→ Aim of the task
Would you show every line from the records that holds "state"?

(Extracted records begins)

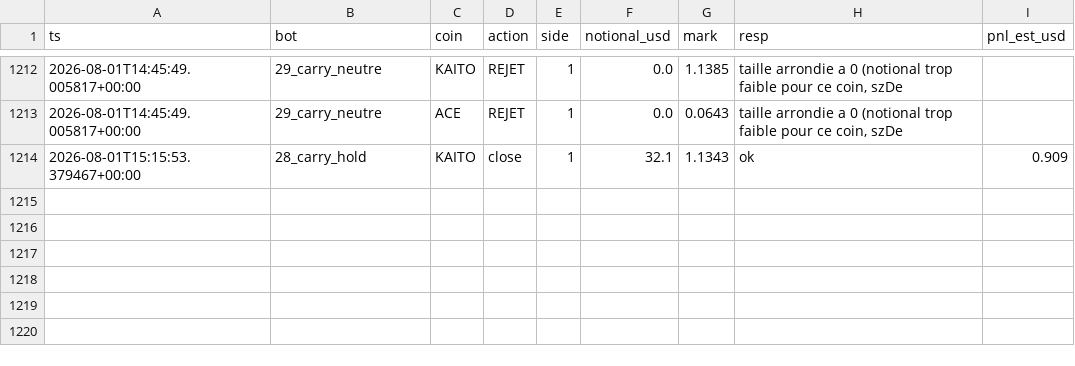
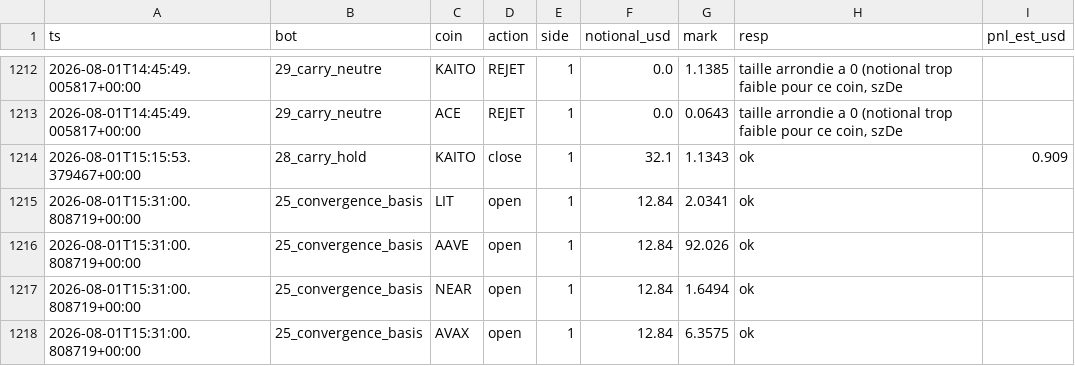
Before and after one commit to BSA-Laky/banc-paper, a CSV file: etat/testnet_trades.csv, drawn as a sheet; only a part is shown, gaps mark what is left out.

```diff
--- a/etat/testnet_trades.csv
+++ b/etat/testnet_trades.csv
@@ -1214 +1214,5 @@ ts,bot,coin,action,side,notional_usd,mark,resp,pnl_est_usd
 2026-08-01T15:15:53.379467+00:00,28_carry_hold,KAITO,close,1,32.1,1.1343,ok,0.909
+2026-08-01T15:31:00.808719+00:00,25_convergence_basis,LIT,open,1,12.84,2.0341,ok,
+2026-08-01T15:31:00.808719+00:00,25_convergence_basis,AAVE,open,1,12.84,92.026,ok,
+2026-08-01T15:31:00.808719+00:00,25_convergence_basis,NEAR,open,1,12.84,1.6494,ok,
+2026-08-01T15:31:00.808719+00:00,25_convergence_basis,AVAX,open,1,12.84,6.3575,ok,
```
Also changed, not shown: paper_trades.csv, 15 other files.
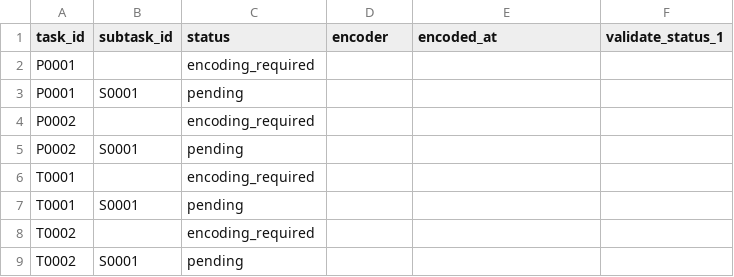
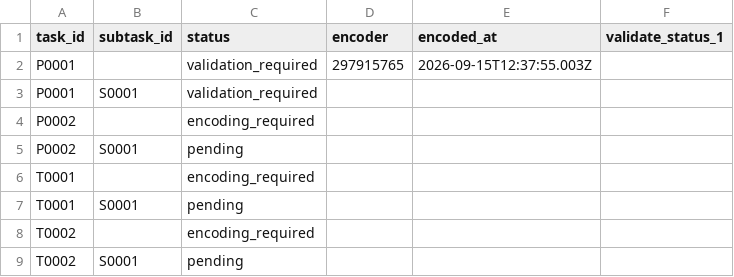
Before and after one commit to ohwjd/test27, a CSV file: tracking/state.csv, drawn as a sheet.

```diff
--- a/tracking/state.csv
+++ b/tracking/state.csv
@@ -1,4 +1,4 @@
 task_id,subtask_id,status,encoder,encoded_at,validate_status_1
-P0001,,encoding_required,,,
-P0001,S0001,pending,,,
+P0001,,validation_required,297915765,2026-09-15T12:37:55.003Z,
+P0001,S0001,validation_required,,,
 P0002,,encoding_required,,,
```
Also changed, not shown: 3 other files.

(Extracted records ends)

→ Output for this task
Before and after one commit to ohwjd/test27, a CSV file: tracking/state.csv, drawn as a sheet.
--- a/tracking/state.csv
+++ b/tracking/state.csv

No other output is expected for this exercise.